▶ _Task prompt_:
Which lines in the data contain the word "padding"? Please copy each of them.

▶ _Data for review_:
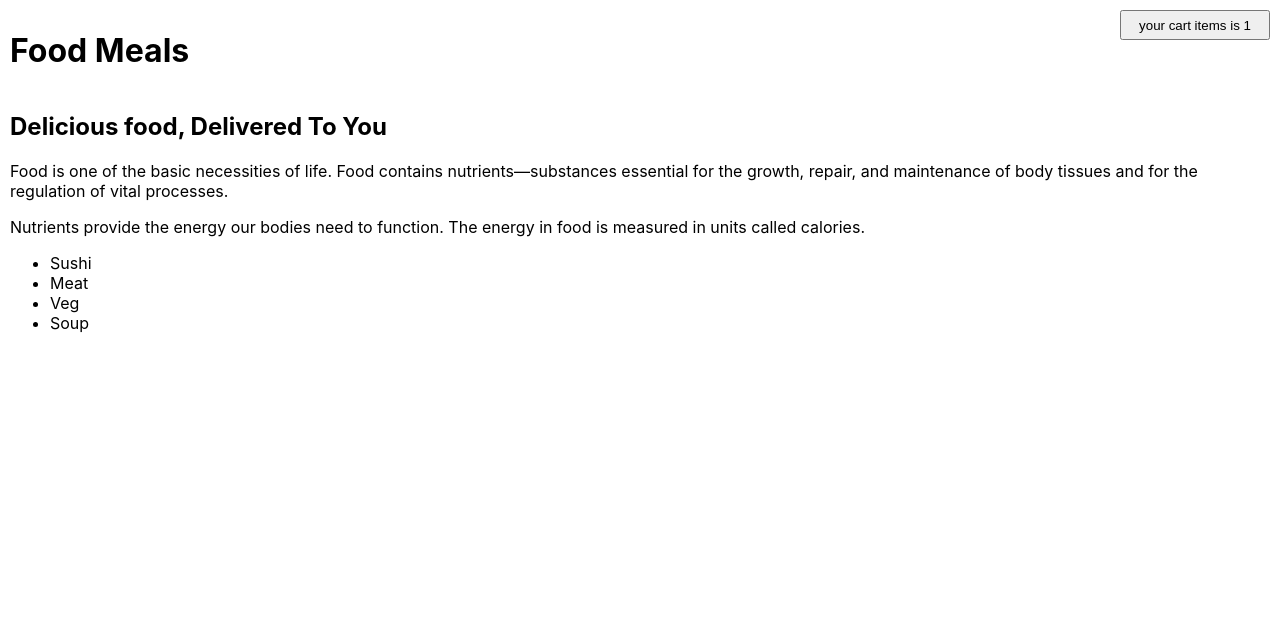
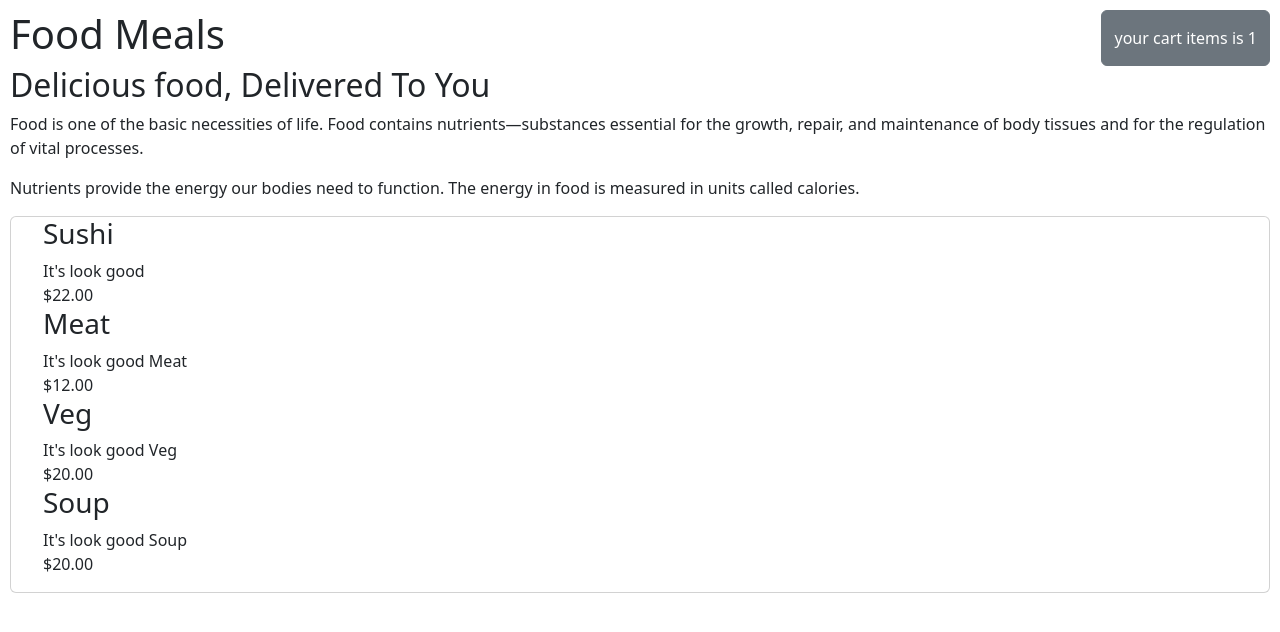
Before and after one commit to jsidd06/react-food-website, a React (Create React App) app: page / in a window 1280 px wide. Shown: the top 632 px of the page. Built offline with nearby package versions, Linux system fonts and the light colour scheme.

Commit message:
add meals items using new map components

```diff
--- a/package.json
+++ b/package.json
@@ -6,9 +6,11 @@
     "@testing-library/jest-dom": "^5.16.5",
     "@testing-library/react": "^13.4.0",
     "@testing-library/user-event": "^13.5.0",
+    "bootstrap": "^5.2.3",
     "react": "^18.2.0",
     "react-dom": "^18.2.0",
     "react-scripts": "5.0.1",
+    "reactstrap": "^9.1.5",
     "web-vitals": "^2.1.4"
   },
   "scripts": {
--- a/src/components/Card.js
+++ b/src/components/Card.js
@@ -1,7 +1,8 @@
 import React from "react";
+import Card from "reactstrap";
 
 function Card(props) {
-  return <div>{props.children}</div>;
+  return <Card>{props.children}</Card>;
 }
 
 export default Card;
--- a/src/components/HeaderCardButton.js
+++ b/src/components/HeaderCardButton.js
@@ -1,12 +1,13 @@
 import React from "react";
+import { Button } from "reactstrap";
 
 function HeaderCardButton(props) {
   return (
-    <button style={{ width: 150, height: 30 }}>
+    <Button>
       <span>your</span>
       <span> cart items is </span>
       <span> 1</span>
-    </button>
+    </Button>
   );
 }
 
--- a/src/index.js
+++ b/src/index.js
@@ -2,6 +2,7 @@ import React from "react";
 import ReactDOM from "react-dom/client";
 import "./index.css";
 import App from "./App";
+import "bootstrap/dist/css/bootstrap.min.css";
 
 const root = ReactDOM.createRoot(document.getElementById("root"));
 root.render(
--- a/src/screen/AvailableMeals.js
+++ b/src/screen/AvailableMeals.js
@@ -1,12 +1,21 @@
 import React from "react";
+import { Card } from "reactstrap";
 import DUMMY_MEALS from "../components/Data";
+import MealsItem from "./MealsItem";
 
 function AvailableMeals() {
-  const mealList = DUMMY_MEALS.map((meal) => <li>{meal.name}</li>);
+  const mealList = DUMMY_MEALS.map((meal) => (
+    <MealsItem
+      key={meal.id}
+      name={meal.name}
+      description={meal.description}
+      price={meal.price}
+    />
+  ));
   return (
-    <div>
+    <Card>
       <ul>{mealList}</ul>
-    </div>
+    </Card>
   );
 }
 
--- /dev/null
+++ b/src/screen/MealsItem.js
@@ -0,0 +1,14 @@
+import React from "react";
+
+function MealsItem(props) {
+  const price = `$${props.price.toFixed(2)}`;
+  return (
+    <div>
+      <h3>{props.name}</h3>
+      <div>{props.description}</div>
+      <div>{price}</div>
+    </div>
+  );
+}
+
+export default MealsItem;
--- a/src/screen/MealsSummary.js
+++ b/src/screen/MealsSummary.js
@@ -1,4 +1,4 @@
-import React, { Fragment } from "react";
+import React from "react";
 
 function MealsSummary() {
   return (
```
Also changed, not shown: src/screen/AddUserScreen.js (deleted, +0 -53 lines), 1 other file (tests, documents, lock files or other folders).
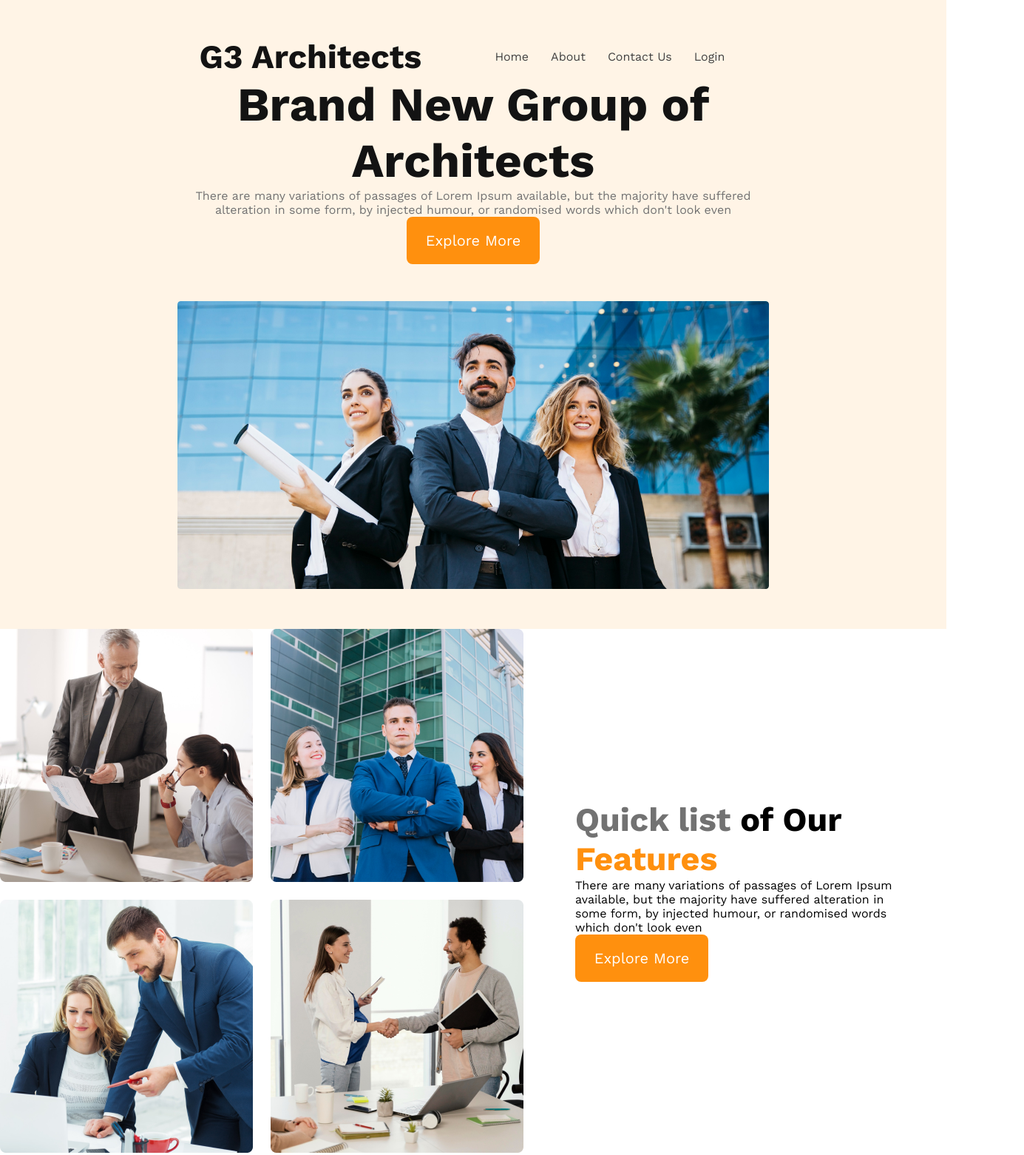
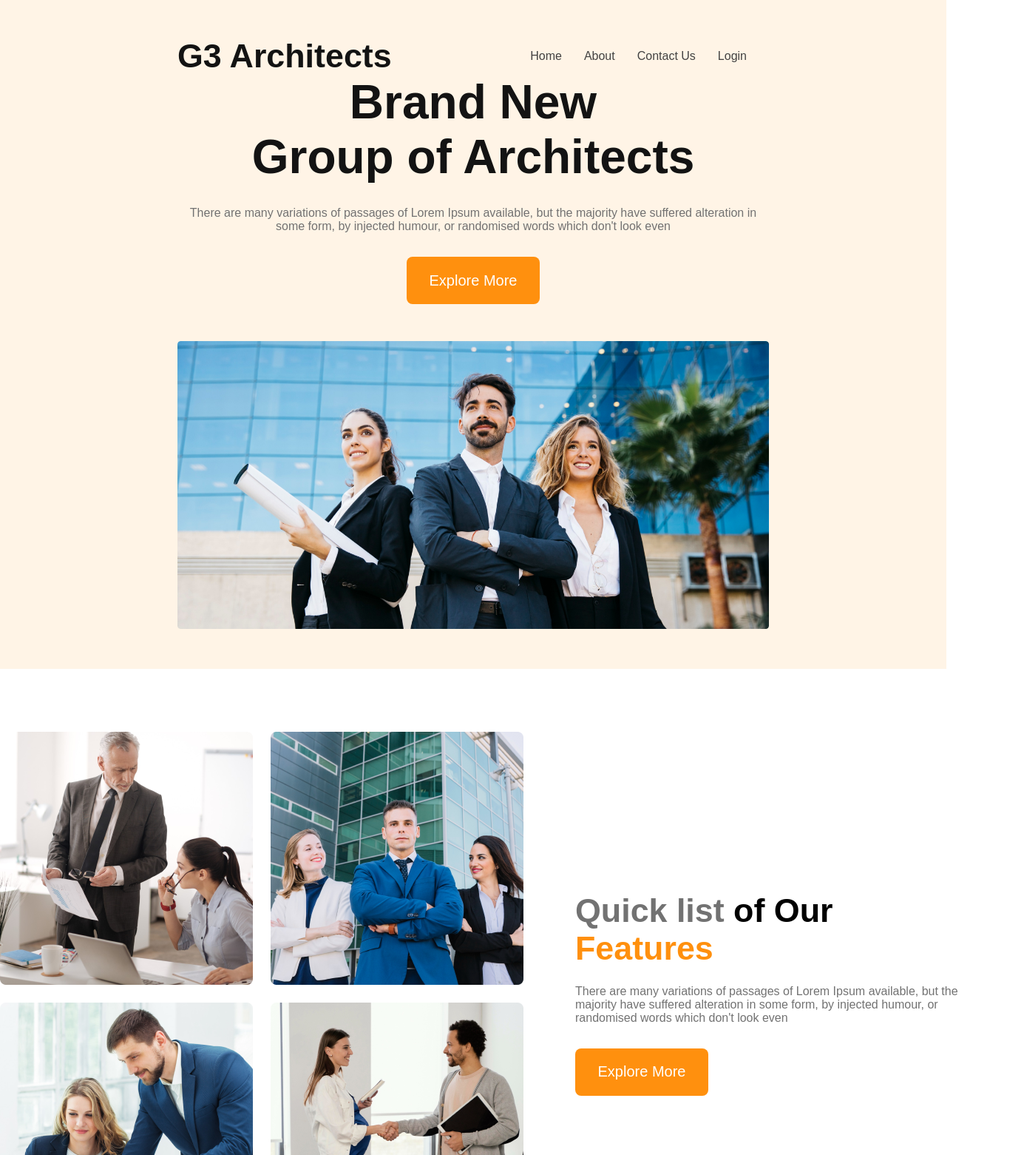
Before and after one commit to Shuvo0414/g3-architects-website, a plain HTML site: page index.html in a window 1280 px wide. Shown: the top 1561 px of the page at 74% size, 1385 px wide, since content can reach past the window. Drawn offline with nearby package versions, Linux system fonts and the light colour scheme.

Commit message:
teams section responsive

```diff
--- a/index.html
+++ b/index.html
@@ -23,10 +23,10 @@
         <div class="banner">
             <div class="banner-content">
                 <h1 class="banner-title">
-                    Brand New
+                    Brand New<br>
                     Group of Architects
                 </h1>
-                <p class="banner-description">There are many variations of passages of Lorem Ipsum available, but the
+                <p class="text-light-gary banner-description">There are many variations of passages of Lorem Ipsum available, but the
                     majority have suffered alteration in some form, by injected humour, or randomised words which don't
                     look even</p>
                 <button class="btn-primary">Explore More</button>
@@ -45,8 +45,8 @@
                 <img src="./images/team4.png" alt="">
             </div>
             <div class="teams-content">
-                <h3 class="teams-title"><span class="quick-list">Quick list</span> <span>of Our</span> <span class="text-features">Features</span></h3>
-                <p class="teams-description">There are many variations of passages of Lorem Ipsum available, but the majority have suffered alteration in some form, by injected humour, or randomised words which don't look even</p>
+                <h3 class="teams-title"><span class="quick-list">Quick list</span> <span>of Our</span><br> <span class="text-features">Features</span></h3>
+                <p class="text-light-gary teams-description">There are many variations of passages of Lorem Ipsum available, but the majority have suffered alteration in some form, by injected humour, or randomised words which don't look even</p>
                 <button class="btn-primary">Explore More</button>
             </div>
         </section>
--- a/styles/architect.css
+++ b/styles/architect.css
@@ -1,3 +1,9 @@
+* {
+    margin: 0px;
+    padding: 0px;
+}
+
+
 /* work sans font from google */
 @import url('https://fonts.googleapis.com/css2?family=Open+Sans:wght@300;700;800&family=Work+Sans:wght@400;500;600;700;800&display=swap');
 
@@ -19,6 +25,12 @@
     border-radius: 8px;
     border: none;
     cursor: pointer;
+}
+
+.text-light-gary {
+    color: #727272;
+    font-size: 1rem;
+    font-weight: 400;
 }
 
 /* header styles */
@@ -70,9 +82,8 @@ nav li a {
 }
 
 .banner-description {
-    color: #727272;
-    font-size: 1rem;
-    font-weight: 400;
+    padding-top: 30px;
+    padding-bottom: 32px;
 }
 
 .banner img {
@@ -80,33 +91,10 @@ nav li a {
     width: 100%;
 }
 
-/* responsive media queries */
-/* mobile devices */
-@media screen and (max-width: 576px) {
-    header {
-        padding: 20px;
-    }
-
-    nav {
-        flex-direction: column;
-    }
-}
-
-/* medium devicse */
-@media screen and (min-width:576px) and (max-width: 960px) {
-    header {
-        padding: 50px;
-    }
-
-    nav {
-        flex-direction: column;
-    }
-}
-
 /* main styles */
-* {
+main {
     max-width: 1440px;
-    margin: 0 auto;
+    margin: 85px auto;
 }
 
 /* teams section styles */
@@ -129,12 +117,68 @@ nav li a {
 
 .teams-title {
     font-size: 2.8rem;
+    padding-bottom: 24px;
 }
-.teams-title .quick-list{
+
+.teams-title .quick-list {
     color: #727272;
     font-weight: 500px;
 }
-.teams-title .text-features{
+
+.teams-title .text-features {
     color: #FF900E;
     font-weight: 700px;
 }
+
+.teams-description {
+    padding-bottom: 32px;
+    width: 537px;
+}
+
+
+
+
+
+
+
+
+
+
+
+/* responsive media queries */
+/* mobile devices */
+@media screen and (max-width: 576px) {
+    header {
+        padding: 20px;
+    }
+
+    nav,
+    .teams-container {
+        flex-direction: column;
+    }
+
+    .teams-img-container {
+        grid-template-columns: 1fr;
+    }
+
+    .teams-description {
+        width: auto;
+    }
+
+    .teams-content {
+        padding-left: 20px;
+        padding-right: 20px;
+    }
+}
+
+/* medium devicse */
+@media screen and (min-width:576px) and (max-width: 960px) {
+    header {
+        padding: 50px;
+    }
+
+    nav,
+    .teams-container {
+        flex-direction: column;
+    }
+}
```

▶ _Solution to this exercise_:
+    padding: 0px;
+    padding-top: 30px;
+    padding-bottom: 32px;
-        padding: 20px;
-        padding: 50px;
+    padding-bottom: 24px;
+    padding-bottom: 32px;
+        padding: 20px;
+        padding-left: 20px;
+        padding-right: 20px;
+        padding: 50px;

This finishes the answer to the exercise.